I wake in the middle of the night knowing something in the air has changed. The neighborhood has reached a silence that can only mean one thing. I wait for it in the dark with nothing but the sound of my own breath, and finally…there. There it is.
Another season quietly arrives in the predawn hours on the tail of the setting moon, and I can no longer sleep. Alert with anticipation, I stare into the shadows.
Hello old friend.
It’s been six months since Covid first made headlines as it began its sweep through New York City. Six months since the endless scream of sirens racing up and down our streets forever changed our understanding of fear and faith. Six months since we were first truly awoken, as a collective, to the reality of what it means and should mean to be alive.

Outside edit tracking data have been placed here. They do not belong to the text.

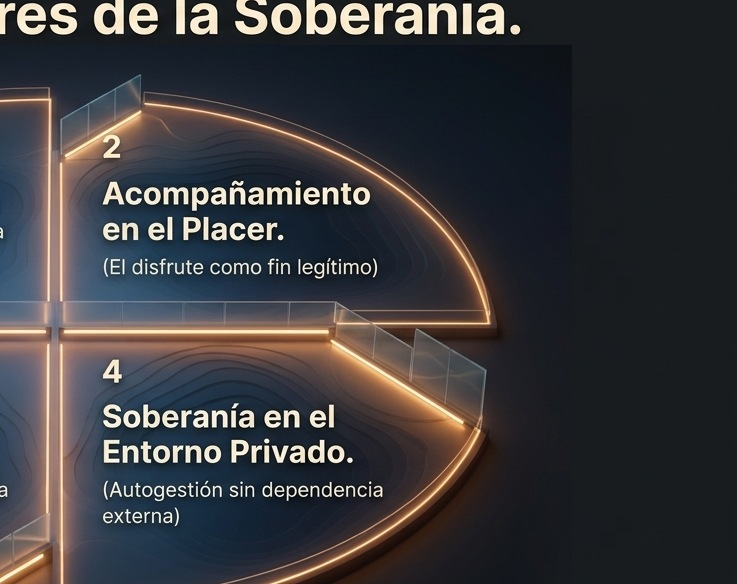
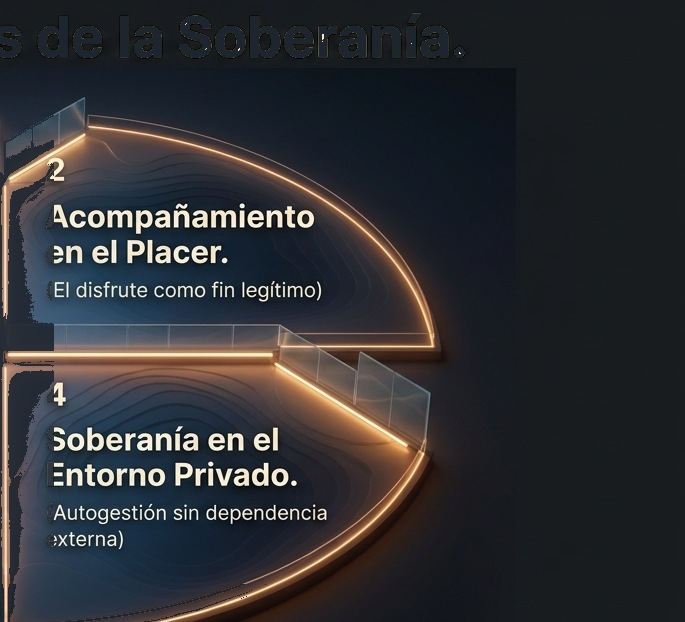
Explorar Temas: la esfera vuelve. Solo salen las letras. El fondo queda detrás.

diff --git a/src/index.css b/src/index.css
@@ -107,7 +107,7 @@
 }
 .will-photo-topics {
   animation-name: will-space-unfold-chat;
-  filter: brightness(0.55) saturate(0.68) contrast(0.95);
+  filter: brightness(0.7) saturate(0.78) contrast(0.96);
 }
 @keyframes will-space-unfold-chat {
   from {
@@ -145,9 +145,9 @@
 .will-veil-topics {
   background: linear-gradient(
     90deg,
-    rgba(7, 8, 10, 0.66) 0%,
-    rgba(7, 8, 10, 0.54) 50%,
-    rgba(7, 8, 10, 0.44) 100%
+    rgba(7, 8, 10, 0.58) 0%,
+    rgba(7, 8, 10, 0.46) 48%,
+    rgba(7, 8, 10, 0.36) 100%
   );
 }
 .will-veil-resources,

diff --git a/src/components/visual/SpaceShell.tsx b/src/components/visual/SpaceShell.tsx
@@ -18,8 +18,8 @@ const SCENE: Record<
     marks: [],
   },
   topics: {
-    photo: '/visual-system/interior-page05.jpg?v=txt3',
-    position: '52% 48%',
+    photo: '/visual-system/interior-page05.jpg?v=esfera1',
+    position: '68% 46%',
     marks: [],
   },
   resources: {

In my ant-sized NYC apartment, there live two ravenously-hungry adults always in search of second helpings and snacks, alongside two beastly-appetited cats, each of whom weighs no more than four pounds yet somehow continue to crave wildebeest-sized meals (both frightening and impressive). So, how do I plan to continue to feed everyone a somewhat uncompromising diet during such apocalyptic events as the Corona outbreak? By remembering to use my brain to plan and buy balanced meals and not my emotions.